The survey also found that, despite teachers reporting that parents prefer to receive classroom communications by an application software such as ClassTag, some 79 percent of teachers default to using paper and printed materials in their mix of classroom to family communications. “We’re seeing parents and teachers become more comfortable with communications tools designed for the classroom,” Lotkina said, “still, it’s hard to quit paper.”
Brittany Henderson, a 5th grade teacher in Indiana, gave a concrete example of how technology can help. “I needed parent volunteers for a large project we were doing. I sent home a paper copy of the request along with a description of what I would need volunteers to do. After two weeks, I had one grandparent that volunteered.
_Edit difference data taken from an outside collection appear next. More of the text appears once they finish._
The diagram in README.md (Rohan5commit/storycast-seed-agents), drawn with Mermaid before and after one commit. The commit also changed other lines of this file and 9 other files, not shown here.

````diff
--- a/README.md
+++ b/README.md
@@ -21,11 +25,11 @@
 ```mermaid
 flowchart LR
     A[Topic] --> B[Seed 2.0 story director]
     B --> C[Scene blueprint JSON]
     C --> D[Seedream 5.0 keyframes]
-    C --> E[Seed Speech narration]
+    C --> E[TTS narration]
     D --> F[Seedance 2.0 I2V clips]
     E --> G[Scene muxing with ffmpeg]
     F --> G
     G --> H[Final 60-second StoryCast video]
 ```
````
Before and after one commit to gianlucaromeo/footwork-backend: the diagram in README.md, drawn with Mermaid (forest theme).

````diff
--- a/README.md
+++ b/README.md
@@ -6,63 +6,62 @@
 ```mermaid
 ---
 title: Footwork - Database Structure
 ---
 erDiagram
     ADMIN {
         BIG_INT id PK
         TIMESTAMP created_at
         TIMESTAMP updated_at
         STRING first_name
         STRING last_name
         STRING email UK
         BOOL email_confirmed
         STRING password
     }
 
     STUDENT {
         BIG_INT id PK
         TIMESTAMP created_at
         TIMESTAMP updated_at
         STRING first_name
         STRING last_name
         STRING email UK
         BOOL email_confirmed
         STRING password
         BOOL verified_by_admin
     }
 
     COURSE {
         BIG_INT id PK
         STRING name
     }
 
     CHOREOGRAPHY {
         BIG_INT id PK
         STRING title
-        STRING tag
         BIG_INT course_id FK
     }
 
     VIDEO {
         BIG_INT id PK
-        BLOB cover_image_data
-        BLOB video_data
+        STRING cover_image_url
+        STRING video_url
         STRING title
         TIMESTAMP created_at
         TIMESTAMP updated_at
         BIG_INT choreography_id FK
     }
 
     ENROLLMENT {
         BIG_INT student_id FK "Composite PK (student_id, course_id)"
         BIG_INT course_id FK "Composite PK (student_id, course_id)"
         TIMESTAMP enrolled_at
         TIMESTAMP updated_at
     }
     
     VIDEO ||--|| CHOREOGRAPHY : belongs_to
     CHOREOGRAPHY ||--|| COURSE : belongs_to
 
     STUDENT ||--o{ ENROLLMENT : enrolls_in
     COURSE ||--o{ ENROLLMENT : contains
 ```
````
Frustrated, I messaged our parent group to remind people on ClassTag. In two hours, I had 25 people say they could help and signed up on ClassTag. I was floored.”
“Family or parent engagement in the education process, as a team with teachers and other school leaders, is one of the best contributors of student success,” Lotkina said. “Our mission is to help teachers and parents make it happen, removing all the possible barriers from the fundamentals of being able to reach each other quickly and effectively to inspiring and fueling parent engagement, elevating its importance for student success,” she said.
ClassTag is a communications platform that helps teachers reach and engage all parents by automatically translating messages in 50+ languages, sending them any way a parent chooses, with a single click. ClassTag also lets parents and teachers earn supplies for their students’ classroom by engaging in activities such as volunteering or even reading classroom messages. ClassTag has grown 5 times year over year and is now helping 50,000 teachers tag-team with 1,000,000 families in 2019.
The 2019 ClassTag State of Parent Engagement collected responses from teachers between May 20 and June 5, 2019. Sixty-six percent taught in public schools, eighteen in public Title 1 schools, ten percent in private and six percent in charter schools.
ClassTag will be presenting these findings at the International Society for Technology in Education (ISTE) conference in Philadelphia from Monday, June 24 - on Wednesday, June 26th at booth #1456. For more information or to download the report, please visit: www.classtag.com/research.
The free ClassTag service transforms the way teachers connect with parents, allowing them to save time and focus on classroom education and activities rather than preparing and distributing parent notes and communications. With ClassTag, teachers can reach parents in over 50 languages through any channel including an app, online, via email or text message, and even paper flyers when requested by families. The cloud-based ClassTag app ensures and rewards classroom engagement by allowing classrooms to earn ClassTag Coins, a digital currency redeemable on the ClassTag Rewards, full of classroom supplies and learning products. To make your classroom more engaged and earn valuable ClassTag Coins, sign up here: https://www.classtag.com/